Dataset excerpts:

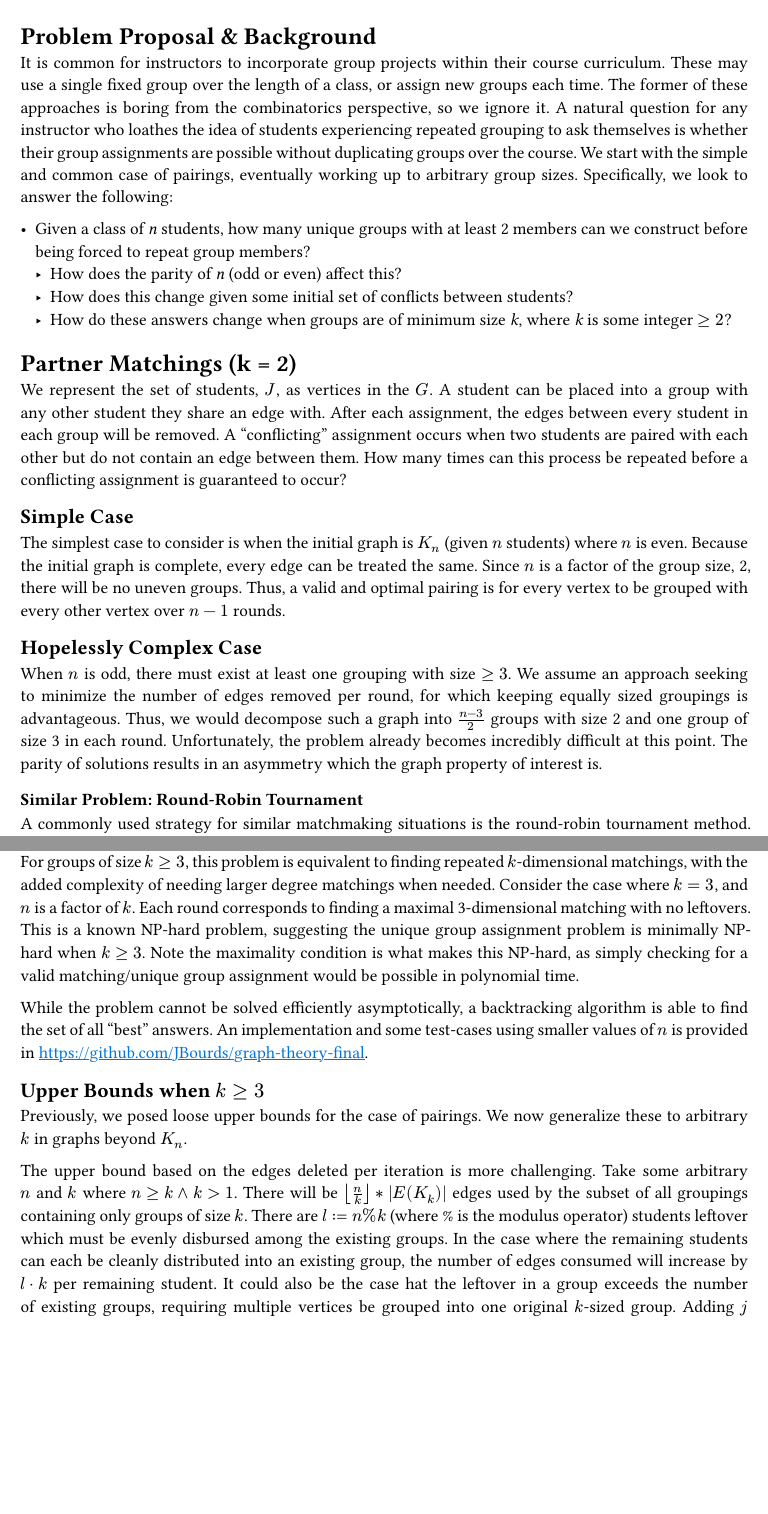
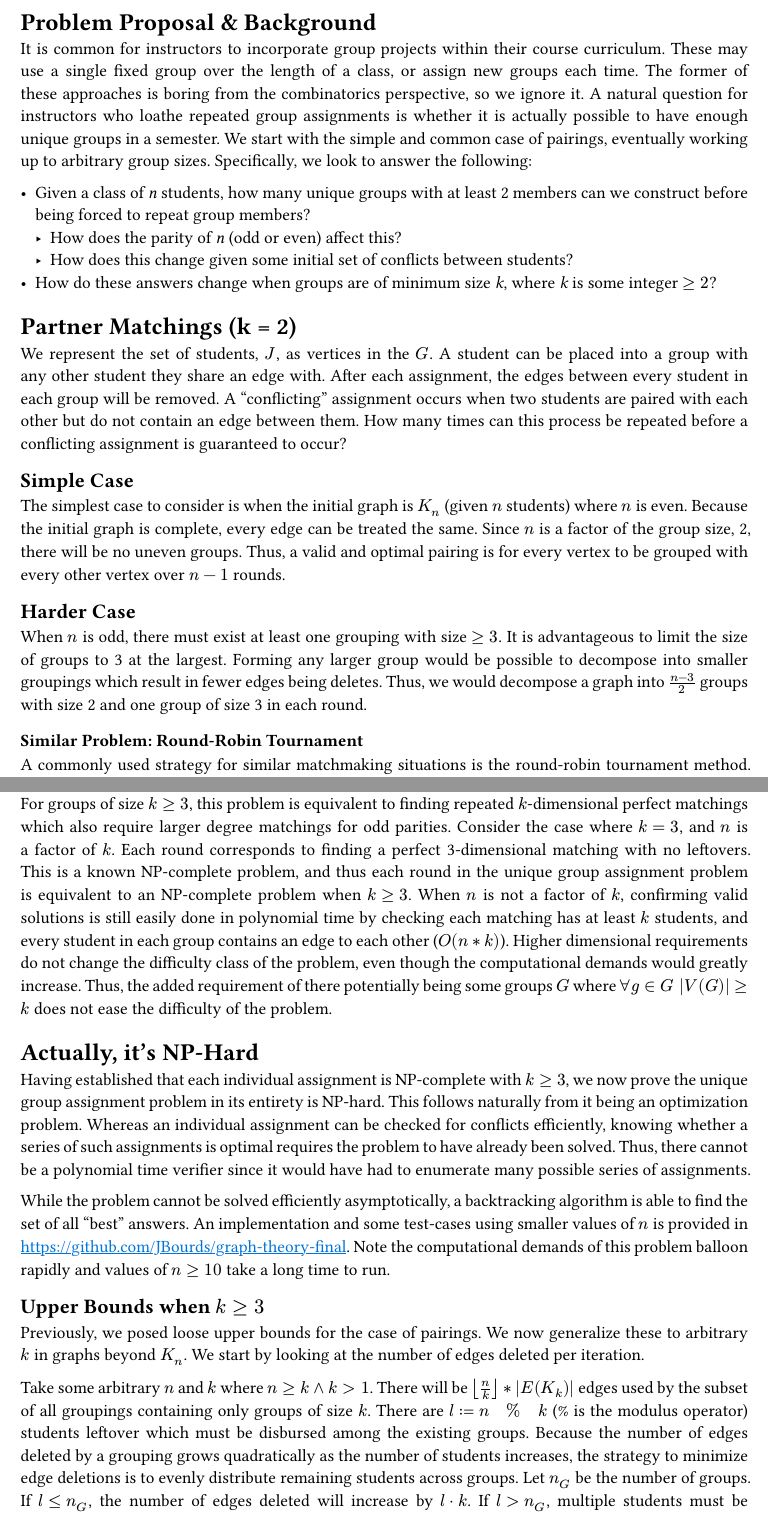
Before and after one commit to JBourds/graph-theory-final, a Typst document (manuscript.typ): two parts of pages 1 and 3 of 4 before the commit and two parts of pages 1 and 3 of 5 after it, joined at a grey line, cut so that both start at the same text, the shorter picture padded with empty space. Compiled offline with Typst 0.15.

Commit message:
chore: cleaning up

```diff
--- a/manuscript.typ
+++ b/manuscript.typ
@@ -17,19 +22,18 @@
 It is common for instructors to incorporate group projects within their course
 curriculum. These may use a single fixed group over the length of a class, or
 assign new groups each time. The former of these approaches is boring from the
-combinatorics perspective, so we ignore it. A natural question for any
-instructor who loathes the idea of students experiencing repeated grouping to
-ask themselves is whether their group assignments are possible without
-duplicating groups over the course. We start with the simple and common case of
-pairings, eventually working up to arbitrary group sizes. Specifically, we look
-to answer the following:
+combinatorics perspective, so we ignore it. A natural question for
+instructors who loathe repeated group assignments is whether it is actually
+possible to have enough unique groups in a semester. We start with the simple
+and common case of pairings, eventually working up to arbitrary group sizes.
+Specifically, we look to answer the following:
 
 - Given a class of _n_ students, how many unique groups with at least 2 members
   can we construct before being forced to repeat group members?
   - How does the parity of _n_ (odd or even) affect this?
   - How does this change given some initial set of conflicts between students?
-  - How do these answers change when groups are of minimum size _k_, where _k_
-    is some integer $gt.eq 2$?
+- How do these answers change when groups are of minimum size _k_, where _k_
+  is some integer $gt.eq 2$?
 
 
 = Partner Matchings (k = 2)
@@ -49,12 +53,9 @@ edge can be treated the same. Since $n$ is a factor of the group size, 2,
 there will be no uneven groups. Thus, a valid and optimal pairing is for
 every vertex to be grouped with every other vertex over $n - 1$ rounds.
 
-== Hopelessly Complex Case
+== Harder Case
 
-When $n$ is odd, there must exist at least one grouping with size $gt.eq 3$. We
-assume an approach seeking to minimize the number of edges removed per
-round, for which keeping equally sized groupings is advantageous. Thus, we would
-decompose such a graph into $(n - 3) / 2$ groups with size 2 and one group of
-size 3 in each round. Unfortunately, the problem already becomes incredibly
-difficult at this point. The parity of solutions results in an asymmetry which
-the graph property of interest is.
+When $n$ is odd, there must exist at least one grouping with size $gt.eq 3$. It
+is advantageous to limit the size of groups to 3 at the largest. Forming any
+larger group would be possible to decompose into smaller groupings which result
+in fewer edges being deletes. Thus, we would
@@ -132,35 +140,54 @@ $ N_"friend_max" = delta(G) $
 = Bigger Groups are NP-Complete ($k gt.eq 3$)
 
 For groups of size $k gt.eq 3$, this problem is equivalent to finding
-repeated $k$-dimensional matchings, with the added complexity of needing larger
-degree matchings when needed. Consider the case where $k = 3$, and $n$ is a factor
-of $k$. Each round corresponds to finding a maximal 3-dimensional matching with
-no leftovers. This is a known NP-hard problem, suggesting the unique
-group assignment problem is minimally NP-hard when $k gt.eq 3$. Note the
-maximality condition is what makes this NP-hard, as simply checking for a valid
-matching/unique group assignment would be possible in polynomial time.
+repeated $k$-dimensional perfect matchings which also require larger degree
+matchings for odd parities. Consider the case where $k = 3$, and $n$ is a factor
+of $k$. Each round corresponds to finding a perfect 3-dimensional matching with
+no leftovers. This is a known NP-complete problem, and thus each round in the
+unique group assignment problem is equivalent to an NP-complete problem when
+$k gt.eq 3$.
+When $n$ is not a factor of $k$, confirming valid solutions is
+still easily done in polynomial time by checking each matching has at least
+$k$ students, and every student in each group contains an edge to each other
+($O(n * k)$). Higher dimensional requirements do not change the difficulty class
+of the problem, even though the computational demands would greatly increase.
+Thus, the added requirement of there potentially being some groups $G$ where
+$forall g in G |V(G)| gt.eq k$ does not ease the difficulty of the problem.
+
+= Actually, it's NP-Hard
+
+Having established that each individual assignment is NP-complete with $k gt.eq 3$,
+we now prove the unique group assignment problem in its entirety is NP-hard.
+This follows naturally from it being an optimization problem. Whereas an
+individual assignment can be checked for conflicts efficiently, knowing whether
+a series of such assignments is optimal requires the problem to have already
+been solved. Thus, there cannot be a polynomial time verifier since it would
+have had to enumerate many possible series of assignments.
 
 While the problem cannot be solved efficiently asymptotically, a
 backtracking algorithm is able to find the set of all "best" answers. An
 implementation and some test-cases using smaller values of $n$ is provided
-in #link("https://github.com/JBourds/graph-theory-final").
+in #link("https://github.com/JBourds/graph-theory-final"). Note the
+computational demands of this problem balloon rapidly and values of $n gt.eq 10$
+take a long time to run.
 
 == Upper Bounds when $k gt.eq 3$
 
 Previously, we posed loose upper bounds for the case of pairings. We now
-generalize these to arbitrary $k$ in graphs beyond $K_n$.
+generalize these to arbitrary $k$ in graphs beyond $K_n$. We start by looking at
+the number of edges deleted per iteration.
 
-The upper bound based on the edges deleted per iteration is more
-challenging. Take some arbitrary $n$ and $k$ where $n gt.eq k and k gt 1$.
+Take some arbitrary $n$ and $k$ where $n gt.eq k and k gt 1$.
 There will be $floor(n / k) * |E(K_k)|$ edges used by the subset of all
-groupings containing only groups of size $k$. There are $l := n % k$
-(where % is the modulus operator) students leftover which must be evenly
-disbursed among the existing groups. In the case where the remaining
-students can each be cleanly distributed into an existing group, the
-number of edges consumed will increase by $l dot k$ per remaining student.
-It could also be the case hat the leftover in a group exceeds the number
-of existing groups, requiring multiple vertices be grouped into one
-original $k$-sized group. Adding $j$ additional vertices to a $k$-group
+groupings containing only groups of size $k$. There are $l := n " " % " " k$
+(% is the modulus operator) students leftover which must be
+disbursed among the existing groups. Because the number of edges deleted by a
+grouping grows quadratically as the number of students increases, the strategy
+to minimize edge deletions is to evenly distribute remaining students across
+groups. Let $n_G$ be the number of groups. If $l lt.eq n_G$, the
+number of edges deleted will increase by $l dot k$.
+If $l gt n_G$, multiple students must be redistributed into some existing group.
+Adding $j$ additional vertices to a $k$-group
 causes $j k$ edge removals from every new vertex to each existing vertex,
 as well as $(j (j - 1)) / 2$ edges being removed between each newly added
 vertex. Thus, the total number of edges removed by merging a $K_j$ of
@@ -170,43 +197,52 @@ multiple annotated steps below:
 
 Calculate number of groups
 
-$ n_"groups" := floor(n / k) $
+$ n_G := floor(n / k) $
 
 Calculate number of leftover students
 
-$ l := n % k $
+$ l := n " " % " " k $
 
 Calculate the number of edges used by the evenly split $k$-groupings
 
-$ E_"groups" := n_"groups" * (|E(K_k)|) $
+$ E_G := n_G * (|E(K_k)|) $
 
 The number of remaining vertices cannot exceed a group's size, as
 otherwise the vertices should form a new group rather than forming
 leftover elements. When the number of leftover elements exceeds the number
 of groups, groups may receive an uneven number of elements added to them.
-Thus, each group will receive $floor(l / n_"groups")$ elements and $l %
-n_"groups"$ groups will also get an additional elements. Let $j := floor(l
-/ n_"groups")$.
+Thus, each group will receive $floor(l / n_G)$ elements and $l " " %
+" " n_G$ groups will receive one additional element. Let $j := floor(
+  l
+  / n_G
+)$.
 
 Count the number of groups which receive $j + 1$ elements:
 
-$ n_(j + 1) := l % n_"groups" $
+$ n_(j + 1) := l " " % " " n_G $
 
 Count the number of groups which receive $j$ elements:
 
-$ n_j := n_"groups" - n_(j + 1) $
+$ n_j := n_G - n_(j + 1) $
 
 Thus, the total number of additional edges being removed by assigning the
 leftover vertices each iteration is:
 
-$ E_"leftovers" := n_(j + 1) ((j + 1) k + ((j + 1) j) / 2) + n_j (j k + (j
-(j
-- 1)) / 2) $
+$
+  E_L := n_(j + 1) ((j + 1) k + ((j + 1) j) / 2) + n_j (j k + (j
+    (j
+      - 1)) / 2)
+$
 
 The total number of edges between both the original $k$-sized groupings
 and leftover vertices is:
 
-$ E_"total" := E_"groups" + E_"leftovers" $
+$ E_T := E_G + E_L $
+
+Thus, a loose upper bound for how many times this procedure could possible be
+applied to a graph $G$ is given by:
+
+$ floor((|E(G)|) / E_T) $
 
 The upper bound based on the minimum edge degree is easy to come up with
 since the only thing which must change is the denominator. Previously, there
```
Also changed, not shown: manuscript.typ (68 more changed lines).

Exercise objective:
Go line by line through the material above and return each one that includes "into".

Solution for this task:
-decompose such a graph into $(n - 3) / 2$ groups with size 2 and one group of
+larger group would be possible to decompose into smaller groupings which result
-students can each be cleanly distributed into an existing group, the
-of existing groups, requiring multiple vertices be grouped into one
+If $l gt n_G$, multiple students must be redistributed into some existing group.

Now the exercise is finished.